Extracted data entries:
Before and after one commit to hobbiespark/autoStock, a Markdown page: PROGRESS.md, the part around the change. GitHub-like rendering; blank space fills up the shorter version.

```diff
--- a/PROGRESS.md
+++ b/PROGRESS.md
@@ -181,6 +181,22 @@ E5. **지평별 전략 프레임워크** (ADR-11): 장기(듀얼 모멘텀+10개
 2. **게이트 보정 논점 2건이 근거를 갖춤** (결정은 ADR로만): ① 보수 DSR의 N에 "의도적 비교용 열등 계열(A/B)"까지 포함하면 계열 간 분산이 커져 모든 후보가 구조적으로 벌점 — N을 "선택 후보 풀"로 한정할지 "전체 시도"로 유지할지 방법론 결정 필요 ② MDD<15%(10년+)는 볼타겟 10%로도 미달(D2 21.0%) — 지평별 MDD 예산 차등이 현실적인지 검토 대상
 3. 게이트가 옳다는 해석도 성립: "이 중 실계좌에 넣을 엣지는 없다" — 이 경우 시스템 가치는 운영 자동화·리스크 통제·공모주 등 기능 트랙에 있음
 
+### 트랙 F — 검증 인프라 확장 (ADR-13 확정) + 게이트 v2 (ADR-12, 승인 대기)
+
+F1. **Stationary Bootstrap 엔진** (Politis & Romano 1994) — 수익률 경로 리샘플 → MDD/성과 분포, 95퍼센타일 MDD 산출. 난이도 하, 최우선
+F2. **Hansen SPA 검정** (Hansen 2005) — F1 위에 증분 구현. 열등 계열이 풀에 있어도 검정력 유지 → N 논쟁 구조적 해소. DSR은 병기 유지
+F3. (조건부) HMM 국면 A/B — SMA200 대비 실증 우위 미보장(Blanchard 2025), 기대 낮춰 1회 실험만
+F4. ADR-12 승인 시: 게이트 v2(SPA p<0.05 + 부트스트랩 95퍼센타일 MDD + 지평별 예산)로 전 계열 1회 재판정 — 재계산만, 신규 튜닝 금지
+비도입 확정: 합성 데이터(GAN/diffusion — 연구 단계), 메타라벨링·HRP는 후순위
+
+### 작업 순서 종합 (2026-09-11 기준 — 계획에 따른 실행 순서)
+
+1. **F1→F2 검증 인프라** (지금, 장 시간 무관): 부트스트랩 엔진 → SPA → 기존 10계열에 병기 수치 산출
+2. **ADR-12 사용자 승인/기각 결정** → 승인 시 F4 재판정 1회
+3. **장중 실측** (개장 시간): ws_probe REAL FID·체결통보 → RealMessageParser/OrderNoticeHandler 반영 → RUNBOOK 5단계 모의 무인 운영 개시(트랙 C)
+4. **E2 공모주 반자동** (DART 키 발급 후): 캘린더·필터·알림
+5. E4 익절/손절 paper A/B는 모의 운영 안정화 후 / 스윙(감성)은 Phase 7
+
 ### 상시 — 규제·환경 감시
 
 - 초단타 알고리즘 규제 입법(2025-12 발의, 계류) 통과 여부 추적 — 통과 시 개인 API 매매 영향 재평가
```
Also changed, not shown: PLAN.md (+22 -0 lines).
--
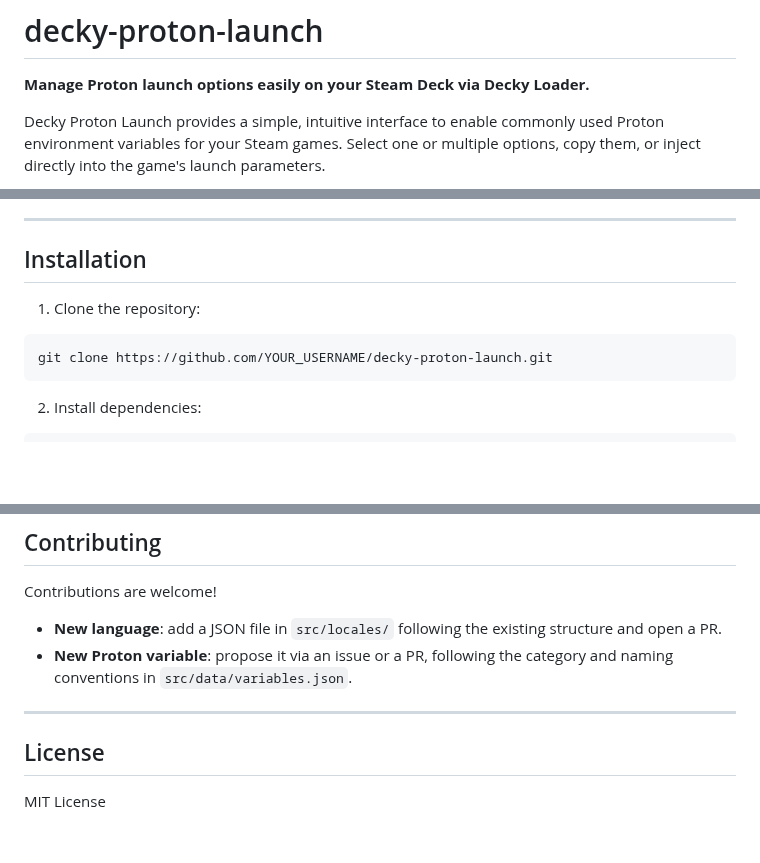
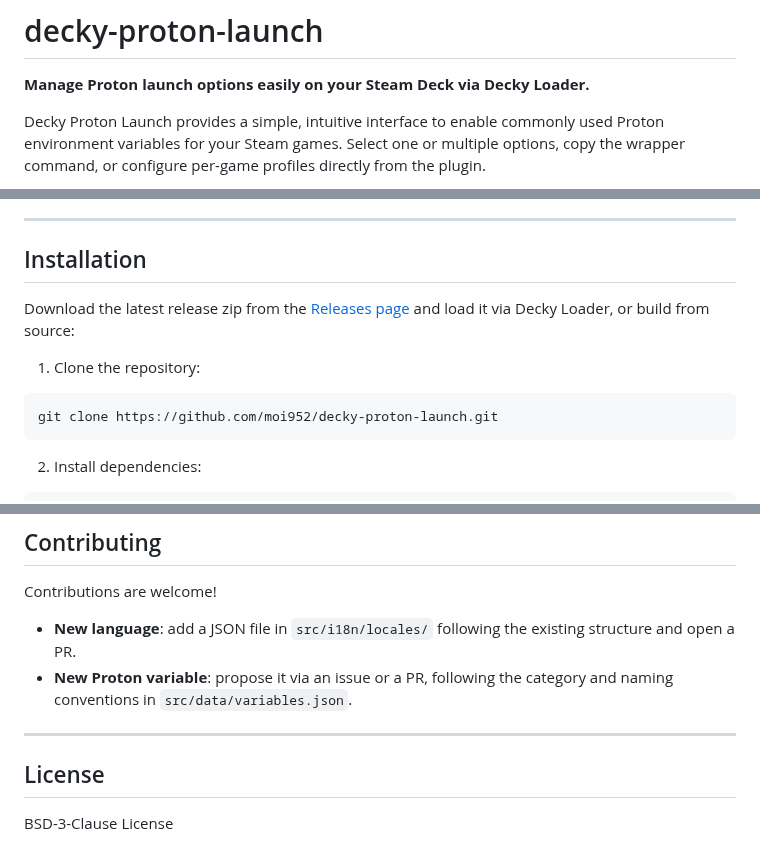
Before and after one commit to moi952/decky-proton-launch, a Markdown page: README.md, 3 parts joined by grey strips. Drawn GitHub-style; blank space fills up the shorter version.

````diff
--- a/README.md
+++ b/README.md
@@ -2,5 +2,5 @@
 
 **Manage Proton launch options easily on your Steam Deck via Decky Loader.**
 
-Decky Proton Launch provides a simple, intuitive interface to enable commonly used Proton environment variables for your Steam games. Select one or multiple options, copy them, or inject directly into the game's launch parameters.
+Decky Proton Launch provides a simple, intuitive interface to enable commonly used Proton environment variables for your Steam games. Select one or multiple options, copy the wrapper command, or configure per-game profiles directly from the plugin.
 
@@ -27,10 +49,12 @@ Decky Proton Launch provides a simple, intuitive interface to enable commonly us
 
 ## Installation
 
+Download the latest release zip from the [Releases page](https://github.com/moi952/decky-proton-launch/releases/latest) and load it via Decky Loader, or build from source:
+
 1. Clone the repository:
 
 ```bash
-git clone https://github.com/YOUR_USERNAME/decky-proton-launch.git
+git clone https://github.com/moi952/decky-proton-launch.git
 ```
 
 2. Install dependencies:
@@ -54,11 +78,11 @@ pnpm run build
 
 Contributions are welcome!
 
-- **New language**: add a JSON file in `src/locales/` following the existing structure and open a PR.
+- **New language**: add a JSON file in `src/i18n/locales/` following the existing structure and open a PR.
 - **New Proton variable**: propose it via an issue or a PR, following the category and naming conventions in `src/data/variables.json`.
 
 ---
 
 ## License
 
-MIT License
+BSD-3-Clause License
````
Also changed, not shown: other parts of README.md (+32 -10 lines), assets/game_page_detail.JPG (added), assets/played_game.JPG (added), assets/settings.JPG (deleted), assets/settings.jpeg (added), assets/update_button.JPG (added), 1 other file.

WHAT IS REQUIRED: From the data above, copy each line with the string "README" in it.

OUTPUT BELOW:
Before and after one commit to moi952/decky-proton-launch, a Markdown page: README.md, 3 parts joined by grey strips. Drawn GitHub-style; blank space fills up the shorter version.
--- a/README.md
+++ b/README.md
Also changed, not shown: other parts of README.md (+32 -10 lines), assets/game_page_detail.JPG (added), assets/played_game.JPG (added), assets/settings.JPG (deleted), assets/settings.jpeg (added), assets/update_button.JPG (added), 1 other file.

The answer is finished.